Work instructions: Output every line below as it stands, dropping only the images.

Dataset extract:
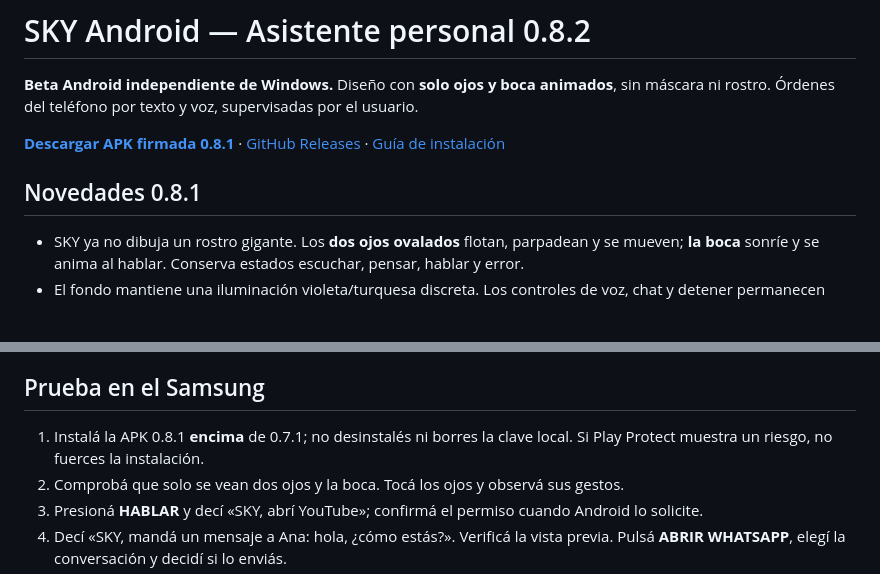
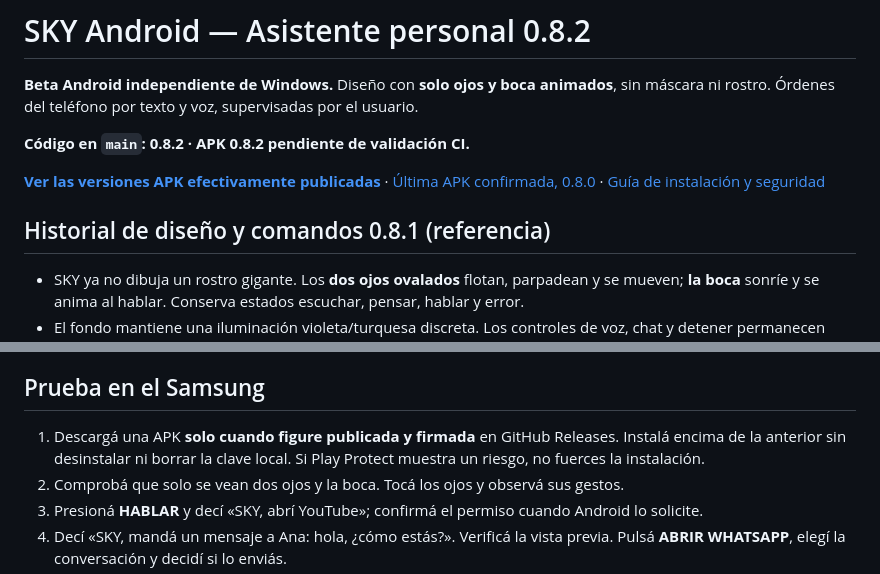
Before and after one commit to OscarElieser/SKY, a Markdown page: mobile/android-agent/README.md, 2 parts joined by grey strips. GitHub-like rendering; blank space fills up the shorter version.

Commit message:
docs(android): distinguish code 0.8.2 from last verified APK while CI is pending

```diff
--- a/mobile/android-agent/README.md
+++ b/mobile/android-agent/README.md
@@ -2,9 +2,11 @@
 
 **Beta Android independiente de Windows.** Diseño con **solo ojos y boca animados**, sin máscara ni rostro. Órdenes del teléfono por texto y voz, supervisadas por el usuario.
 
-[**Descargar APK firmada 0.8.1**](https://github.com/OscarElieser/SKY/releases/download/sky-android-v0.8.1/SKY-IA-Android-v0.8.1-firmada.apk) · [GitHub Releases](https://github.com/OscarElieser/SKY/releases/tag/sky-android-v0.8.1) · [Guía de instalación](apk/README.md)
+**Código en `main`: 0.8.2 · APK 0.8.2 pendiente de validación CI.**
 
-## Novedades 0.8.1
+[**Ver las versiones APK efectivamente publicadas**](https://github.com/OscarElieser/SKY/releases) · [Última APK confirmada, 0.8.0](https://github.com/OscarElieser/SKY/releases/tag/sky-android-v0.8.0) · [Guía de instalación y seguridad](apk/README.md)
+
+## Historial de diseño y comandos 0.8.1 (referencia)
 
 - SKY ya no dibuja un rostro gigante. Los **dos ojos ovalados** flotan, parpadean y se mueven; **la boca** sonríe y se anima al hablar. Conserva estados escuchar, pensar, hablar y error.
 - El fondo mantiene una iluminación violeta/turquesa discreta. Los controles de voz, chat y detener permanecen accesibles y se ajusta el panel a la barra de navegación Android.
@@ -16,7 +18,7 @@
 
 ## Prueba en el Samsung
 
-1. Instalá la APK 0.8.1 **encima** de 0.7.1; no desinstalés ni borres la clave local. Si Play Protect muestra un riesgo, no fuerces la instalación.
+1. Descargá una APK **solo cuando figure publicada y firmada** en GitHub Releases. Instalá encima de la anterior sin desinstalar ni borrar la clave local. Si Play Protect muestra un riesgo, no fuerces la instalación.
 2. Comprobá que solo se vean dos ojos y la boca. Tocá los ojos y observá sus gestos.
 3. Presioná **HABLAR** y decí «SKY, abrí YouTube»; confirmá el permiso cuando Android lo solicite.
 4. Decí «SKY, mandá un mensaje a Ana: hola, ¿cómo estás?». Verificá la vista previa. Pulsá **ABRIR WHATSAPP**, elegí la conversación y decidí si lo enviás.
```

Response area:
Before and after one commit to OscarElieser/SKY, a Markdown page: mobile/android-agent/README.md, 2 parts joined by grey strips. GitHub-like rendering; blank space fills up the shorter version.

Commit message:
docs(android): distinguish code 0.8.2 from last verified APK while CI is pending

```diff
--- a/mobile/android-agent/README.md
+++ b/mobile/android-agent/README.md
@@ -2,9 +2,11 @@
 
 **Beta Android independiente de Windows.** Diseño con **solo ojos y boca animados**, sin máscara ni rostro. Órdenes del teléfono por texto y voz, supervisadas por el usuario.
 
-[**Descargar APK firmada 0.8.1**](https://github.com/OscarElieser/SKY/releases/download/sky-android-v0.8.1/SKY-IA-Android-v0.8.1-firmada.apk) · [GitHub Releases](https://github.com/OscarElieser/SKY/releases/tag/sky-android-v0.8.1) · [Guía de instalación](apk/README.md)
+**Código en `main`: 0.8.2 · APK 0.8.2 pendiente de validación CI.**
 
-## Novedades 0.8.1
+[**Ver las versiones APK efectivamente publicadas**](https://github.com/OscarElieser/SKY/releases) · [Última APK confirmada, 0.8.0](https://github.com/OscarElieser/SKY/releases/tag/sky-android-v0.8.0) · [Guía de instalación y seguridad](apk/README.md)
+
+## Historial de diseño y comandos 0.8.1 (referencia)
 
 - SKY ya no dibuja un rostro gigante. Los **dos ojos ovalados** flotan, parpadean y se mueven; **la boca** sonríe y se anima al hablar. Conserva estados escuchar, pensar, hablar y error.
 - El fondo mantiene una iluminación violeta/turquesa discreta. Los controles de voz, chat y detener permanecen accesibles y se ajusta el panel a la barra de navegación Android.
@@ -16,7 +18,7 @@
 
 ## Prueba en el Samsung
 
-1. Instalá la APK 0.8.1 **encima** de 0.7.1; no desinstalés ni borres la clave local. Si Play Protect muestra un riesgo, no fuerces la instalación.
+1. Descargá una APK **solo cuando figure publicada y firmada** en GitHub Releases. Instalá encima de la anterior sin desinstalar ni borrar la clave local. Si Play Protect muestra un riesgo, no fuerces la instalación.
 2. Comprobá que solo se vean dos ojos y la boca. Tocá los ojos y observá sus gestos.
 3. Presioná **HABLAR** y decí «SKY, abrí YouTube»; confirmá el permiso cuando Android lo solicite.
 4. Decí «SKY, mandá un mensaje a Ana: hola, ¿cómo estás?». Verificá la vista previa. Pulsá **ABRIR WHATSAPP**, elegí la conversación y decidí si lo enviás.
```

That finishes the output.